What is long-term care insurance?
Long-term care insurance covers the costs associated with long-term stays in assisted living or nursing home facilities. It also pays for in-home nurses and aides who assist with basic daily activities such as eating, bathing and dressing.
Research from the U.S. Department of Health and Human Services reveals that, “While most people with LTSS needs will spend relatively little on their care, about one in six (17 percent) will spend at least $100,000 out-of-pocket for future long-term services and supports.”
The report goes on to say that most people finance half the costs of long-term care themselves, relying on public services and insurance for the rest.
As the current generation of seniors has started to cash in on their long-term care insurance policies, some of the biggest insurance companies have exited the LTC market, including Metlife, Prudential and John Hancock. Providers are now much warier about losing out when it comes to LTC.
“Many of the policies sold over the last 25 years were priced too low for various reasons and are now being claimed at much higher rates than predicted,” said Doug Nordman, author of “The Military Guide to Financial Independence and Retirement.”
Is it worth it?
The annual cost of an LTC policy is between $2,500 and $4,000 for a 65 year-old purchasing a policy today. However, prices vary depending on your age, gender, health, and geographic location. Premiums might be too expensive for seniors who are close to or already retired and living on a fixed income.

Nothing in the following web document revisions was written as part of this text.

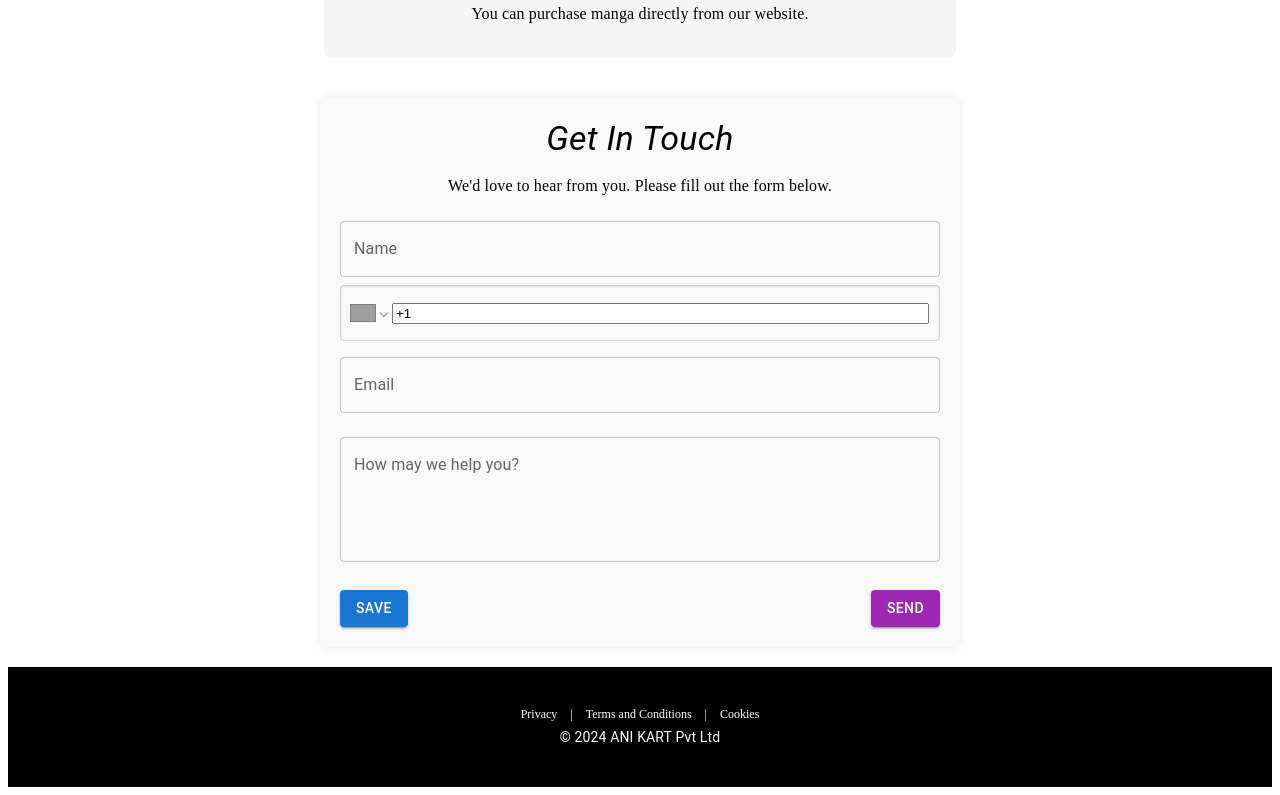
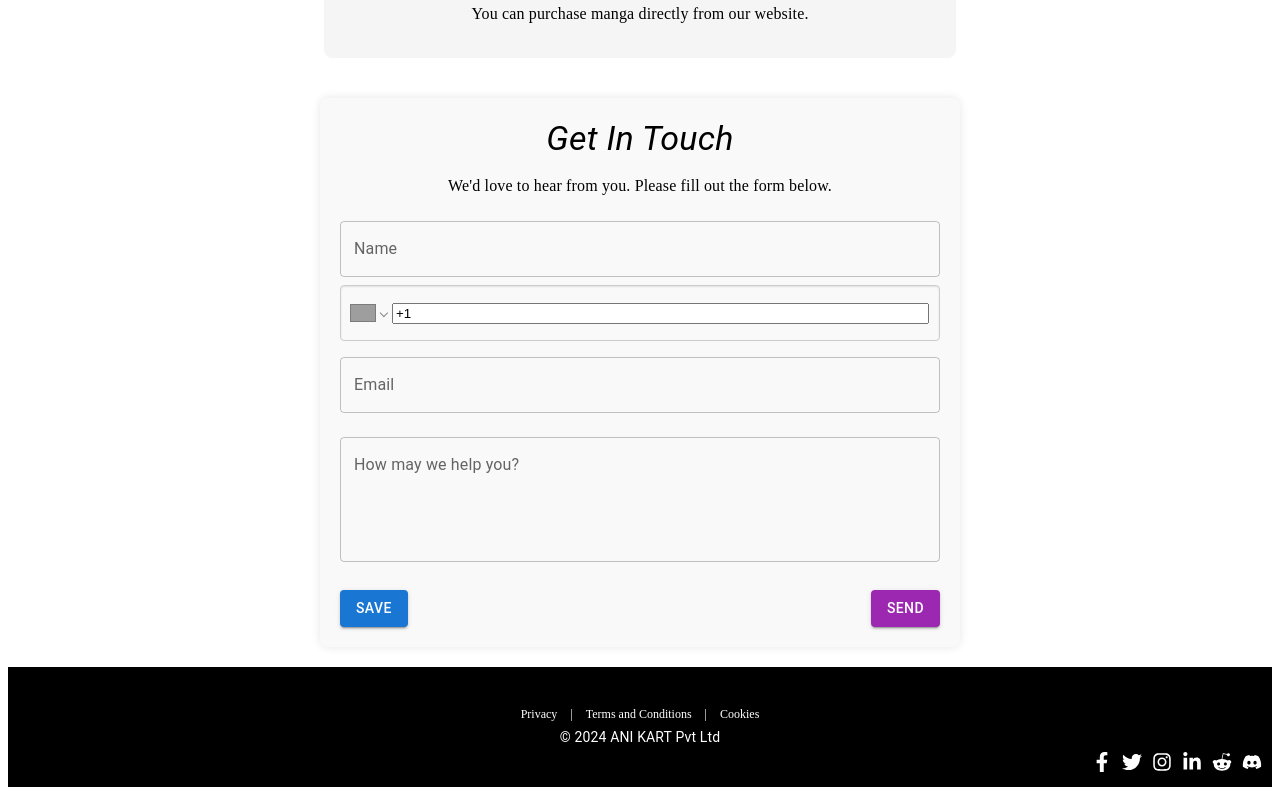
Before and after one commit to iamgaara/Contact-Me_website, a React (Create React App) app: page / in a window 1280 px wide. Shown: the part 272-1067 px from the top of the page. Built offline with nearby package versions, Linux system fonts and the light colour scheme; grey boxes are pictures that could not be loaded.

Commit message:
Update Footer.js

```diff
--- a/src/Footer.js
+++ b/src/Footer.js
@@ -1,6 +1,7 @@
 // src/Footer.js
 import React from 'react';
 import { Box, Typography, Link } from '@mui/material';
+import { FaFacebookF, FaTwitter, FaInstagram, FaLinkedinIn, FaRedditAlien, FaDiscord } from 'react-icons/fa';
 
 const Footer = () => {
   return (
@@ -12,8 +13,11 @@ const Footer = () => {
         padding: '40px 0',
         textAlign: 'center',
         fontSize: '12px',
-        position: 'relative', // Changed from 'fixed' to 'relative'
+        position: 'relative',
         width: '100%',
+        '@media (max-width: 600px)': {
+          padding: '20px 0',
+        },
       }}
     >
       <Box>
@@ -63,9 +67,46 @@ const Footer = () => {
         sx={{
           marginTop: '5px',
           fontSize: '10px',
+          '@media (max-width: 600px)': {
+            fontSize: '8px',
+          },
         }}
       >
         <Typography variant="body2">© 2024 ANI KART Pvt Ltd</Typography>
+      </Box>
+      <Box
+        sx={{
+          position: 'absolute',
+          bottom: '10px',
+          right: '10px',
+          display: 'flex',
+          gap: '10px',
+          flexWrap: 'wrap',
+          '@media (max-width: 600px)': {
+            bottom: '5px',
+            right: '5px',
+            fontSize: '16px', // Smaller icons on small screens
+          },
+        }}
+      >
+        <Link href="#" sx={{ color: 'white', fontSize: '20px' }}>
+          <FaFacebookF />
+        </Link>
+        <Link href="#" sx={{ color: 'white', fontSize: '20px' }}>
+          <FaTwitter />
+        </Link>
+        <Link href="#" sx={{ color: 'white', fontSize: '20px' }}>
+          <FaInstagram />
+        </Link>
+        <Link href="#" sx={{ color: 'white', fontSize: '20px' }}>
+          <FaLinkedinIn />
+        </Link>
+        <Link href="#" sx={{ color: 'white', fontSize: '20px' }}>
+          <FaRedditAlien />
+        </Link>
+        <Link href="#" sx={{ color: 'white', fontSize: '20px' }}>
+          <FaDiscord />
+        </Link>
       </Box>
     </Box>
   );
```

“People who have difficulty affording a LTC policy should consider home care and Medicaid,” Nordman said. “There’s no reason to spend years paying excessively high premiums only to reduce your quality of life and end up on Medicaid even more quickly.”

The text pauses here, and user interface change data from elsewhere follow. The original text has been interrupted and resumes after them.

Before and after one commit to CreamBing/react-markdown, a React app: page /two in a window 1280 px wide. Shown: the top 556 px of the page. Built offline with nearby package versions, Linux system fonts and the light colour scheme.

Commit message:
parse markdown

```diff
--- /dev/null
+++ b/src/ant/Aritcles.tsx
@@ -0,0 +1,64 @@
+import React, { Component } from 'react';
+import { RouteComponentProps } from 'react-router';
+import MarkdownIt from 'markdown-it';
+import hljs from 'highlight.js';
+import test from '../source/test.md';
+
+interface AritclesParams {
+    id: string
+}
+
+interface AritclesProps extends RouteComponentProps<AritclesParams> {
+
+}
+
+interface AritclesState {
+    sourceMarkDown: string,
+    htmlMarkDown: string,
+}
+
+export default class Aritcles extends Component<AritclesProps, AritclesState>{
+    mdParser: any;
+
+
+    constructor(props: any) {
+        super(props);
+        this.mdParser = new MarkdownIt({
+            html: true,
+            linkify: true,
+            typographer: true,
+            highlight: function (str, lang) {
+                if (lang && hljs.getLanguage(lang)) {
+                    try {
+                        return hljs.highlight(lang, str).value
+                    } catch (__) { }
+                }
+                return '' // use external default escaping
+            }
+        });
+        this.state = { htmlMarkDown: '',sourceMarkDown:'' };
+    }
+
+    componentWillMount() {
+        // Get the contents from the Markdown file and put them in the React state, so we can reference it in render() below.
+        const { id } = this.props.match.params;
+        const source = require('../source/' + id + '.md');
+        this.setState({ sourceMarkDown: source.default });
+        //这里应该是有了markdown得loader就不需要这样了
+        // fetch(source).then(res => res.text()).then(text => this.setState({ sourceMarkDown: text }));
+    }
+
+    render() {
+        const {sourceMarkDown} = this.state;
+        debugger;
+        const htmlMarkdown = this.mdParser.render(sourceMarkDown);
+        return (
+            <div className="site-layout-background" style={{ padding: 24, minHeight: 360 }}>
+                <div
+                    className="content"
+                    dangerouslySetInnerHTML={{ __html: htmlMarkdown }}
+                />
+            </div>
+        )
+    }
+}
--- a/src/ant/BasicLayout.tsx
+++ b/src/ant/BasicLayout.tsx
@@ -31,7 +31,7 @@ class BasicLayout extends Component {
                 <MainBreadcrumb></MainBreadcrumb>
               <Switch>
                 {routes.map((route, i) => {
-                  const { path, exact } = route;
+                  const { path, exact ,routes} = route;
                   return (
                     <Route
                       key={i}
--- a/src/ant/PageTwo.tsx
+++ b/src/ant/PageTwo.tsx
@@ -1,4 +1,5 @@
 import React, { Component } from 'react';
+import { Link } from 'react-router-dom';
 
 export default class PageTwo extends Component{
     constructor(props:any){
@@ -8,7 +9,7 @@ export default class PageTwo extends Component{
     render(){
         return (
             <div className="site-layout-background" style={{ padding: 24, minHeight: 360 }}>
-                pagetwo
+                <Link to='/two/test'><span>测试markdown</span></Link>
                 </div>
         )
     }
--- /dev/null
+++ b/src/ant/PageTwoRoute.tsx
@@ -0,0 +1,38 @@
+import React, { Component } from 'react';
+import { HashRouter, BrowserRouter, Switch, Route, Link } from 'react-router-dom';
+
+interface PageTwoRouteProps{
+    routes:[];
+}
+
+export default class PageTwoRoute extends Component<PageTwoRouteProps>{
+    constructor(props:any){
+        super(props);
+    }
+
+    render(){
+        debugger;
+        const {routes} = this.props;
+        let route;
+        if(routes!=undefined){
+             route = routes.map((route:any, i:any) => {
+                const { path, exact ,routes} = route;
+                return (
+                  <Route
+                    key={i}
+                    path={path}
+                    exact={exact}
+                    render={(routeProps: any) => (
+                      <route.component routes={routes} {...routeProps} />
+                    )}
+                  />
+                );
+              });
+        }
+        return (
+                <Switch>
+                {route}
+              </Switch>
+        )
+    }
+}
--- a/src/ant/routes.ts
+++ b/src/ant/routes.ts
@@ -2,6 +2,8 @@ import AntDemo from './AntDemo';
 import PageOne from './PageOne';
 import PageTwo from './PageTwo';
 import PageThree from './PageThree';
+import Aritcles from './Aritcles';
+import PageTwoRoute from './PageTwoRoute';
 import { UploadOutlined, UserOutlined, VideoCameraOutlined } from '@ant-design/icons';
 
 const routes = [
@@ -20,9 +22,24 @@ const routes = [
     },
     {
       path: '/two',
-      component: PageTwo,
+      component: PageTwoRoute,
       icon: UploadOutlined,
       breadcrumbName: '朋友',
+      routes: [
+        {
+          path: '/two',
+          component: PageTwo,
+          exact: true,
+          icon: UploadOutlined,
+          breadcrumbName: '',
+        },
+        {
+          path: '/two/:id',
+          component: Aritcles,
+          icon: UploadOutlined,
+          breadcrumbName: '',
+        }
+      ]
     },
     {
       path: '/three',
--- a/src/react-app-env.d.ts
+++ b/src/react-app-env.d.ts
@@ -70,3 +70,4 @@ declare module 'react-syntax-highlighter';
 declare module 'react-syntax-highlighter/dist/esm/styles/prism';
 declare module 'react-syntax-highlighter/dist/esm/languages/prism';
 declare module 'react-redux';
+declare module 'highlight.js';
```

When it comes to the question of whether or not it’s worthwhile to buy a LTC policy, Nordman’s answer is a categorical no. Most policies these days allow for premiums to increase every year – and the difference sometimes be as much as 50-80 percent more.
For example, the federal government has its own LTC insurance plan for its employees, but in 2016 they announced that premiums would increase by an average of 83 percent.
“This has happened twice during the last decade to policy holders of the Federal Long Term Care Insurance Program,” he said.
Rising costs mean that premium prices could outstrip the benefits of insurance, in which case you’d be better off saving the money in a savings or retirement account. Plus, if premiums increase, you have to decide if you want to keep the policy, downgrade to a smaller payout or cancel it altogether.
Where to buy it
If you want to purchase LTC coverage, you’ll want to find a company who can sell you coverage that makes sense. Nordman recommends hiring a fee-only financial planner and insurance broker to find the best LTC policy that fits your needs. An expert can help you decipher the insurance jargon so you’re getting exactly what you’re paying for.
“Good policies will have affordable premiums and minimal opportunities for premium hikes,” he said. “Your state’s insurance legislation will hopefully have strong enforcement.”
Nordman also says to make sure providers have an easy-to-use website and helpful customer service. While you’re incapacitated, a caregiver will have to file claims on your behalf, and it won’t make their life any easier if the insurance company is giving them the runaround.
If you think you want a policy, try to buy it sooner rather than later. The younger you are when you buy the policy, the cheaper it will be. In fact, many seniors 65 and older won’t even qualify due to age.
If you don’t want to pay for LTC insurance and are worried about contracting a disease that will require round-the-clock care, don’t fret—you have options. For example, put your assets in a trust. This won’t be counted against you when it comes to Medicaid.
However, the federal government has enacted strict rules to prevent people from harboring their dollars in a trust while they receive Medicaid, so consult a lawyer if you’re considering this option. In many cases, seniors have to transfer their assets into a trust five years before they wish to claim Medicaid.
Another way to avoid buying this kind of insurance is to self-insure or save enough money in the bank to pay for any long-term care needs. The U.S. Department of Health and Human Services recommends that the average 65 year-old invest $70,000 today in order to save the $138,000 they’ll need for LTC. You might recoil at the idea of setting so much aside for healthcare, but it’s better than relying on Medicaid to kick in later on.
Seniors should also remember that staying healthy with a balanced diet and regular exercise can minimize the threat of injury and disease. Good habits can’t prevent every kind of illness, but they can help stack the deck in your favor.
Long-term care insurance is great to have—if you can afford it. But premiums have raised a lot in the last few years and they don’t appear to be going down. There are other ways to save for your care in your old age. The important thing is to start saving now.